If you are collecting documentation online, pay close attention to driver’s license images and signatures. Do they look altered or Photoshopped? Something as simple as enlarging the image on a computer screen can reveal critical details. Is the customer slow to respond when providing verification details online? This could be a red flag to delve deeper. Remember, compliance rules and regulations remain firmly in place during this pandemic. Rely on your tried and true verification steps – and make sure the customer is aware that you are protecting both your business and their purchase by crossing all the “Ts” and dotting all the “Is”.
Up Your Efficiency Quota
Instead of focusing on beating the clock to close a deal, look at the efficiency of your people and processes. Does your team operate as a well-oiled machine, or can the slightest glitch send the team into a tailspin? Is your workflow process organized? Take a few minutes to map out each step to close, and flag any time-wasting bottlenecks that can be easily removed.
The pandemic has forced dealerships to focus precious time on new tasks including sanitizing showrooms, customer distancing, and re-routing traffic flow within the dealership. Managing the paperwork hand-off, 6-feet-apart customer interactions, and enforcing mask requirements has become a critical component.
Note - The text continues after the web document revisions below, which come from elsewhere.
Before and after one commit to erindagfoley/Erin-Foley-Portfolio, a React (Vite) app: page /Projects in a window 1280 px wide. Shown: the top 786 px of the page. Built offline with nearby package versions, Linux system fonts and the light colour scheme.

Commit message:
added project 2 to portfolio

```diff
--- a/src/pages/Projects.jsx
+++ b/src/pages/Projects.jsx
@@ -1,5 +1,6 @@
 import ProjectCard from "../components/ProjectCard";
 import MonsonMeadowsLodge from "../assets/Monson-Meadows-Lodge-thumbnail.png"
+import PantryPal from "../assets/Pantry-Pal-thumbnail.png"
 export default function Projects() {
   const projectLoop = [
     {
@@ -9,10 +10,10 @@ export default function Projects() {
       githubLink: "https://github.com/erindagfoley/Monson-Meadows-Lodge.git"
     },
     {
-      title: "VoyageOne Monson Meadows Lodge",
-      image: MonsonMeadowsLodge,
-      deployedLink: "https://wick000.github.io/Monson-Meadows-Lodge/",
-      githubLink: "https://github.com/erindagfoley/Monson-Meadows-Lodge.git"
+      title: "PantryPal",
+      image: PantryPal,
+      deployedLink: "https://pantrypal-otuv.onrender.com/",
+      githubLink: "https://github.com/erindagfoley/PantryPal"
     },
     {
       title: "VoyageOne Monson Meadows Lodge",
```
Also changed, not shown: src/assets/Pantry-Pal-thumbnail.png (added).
Adding these steps on top of an already busy sales cycle can reveal previously hidden inefficiencies.
Take a few minutes each day to reinforce training on each step of the process. Whether your dealership boasts a team of 20 or a powerhouse of 2, make sure everyone is aware of who does what and when. When the deals are flying fast and furious, efficiently completing the sale should be muscle memory. Whether the customer is online or in person, an efficiently completed sale means you can sell more product and your customer will ride off into the sunset with a smile on their face.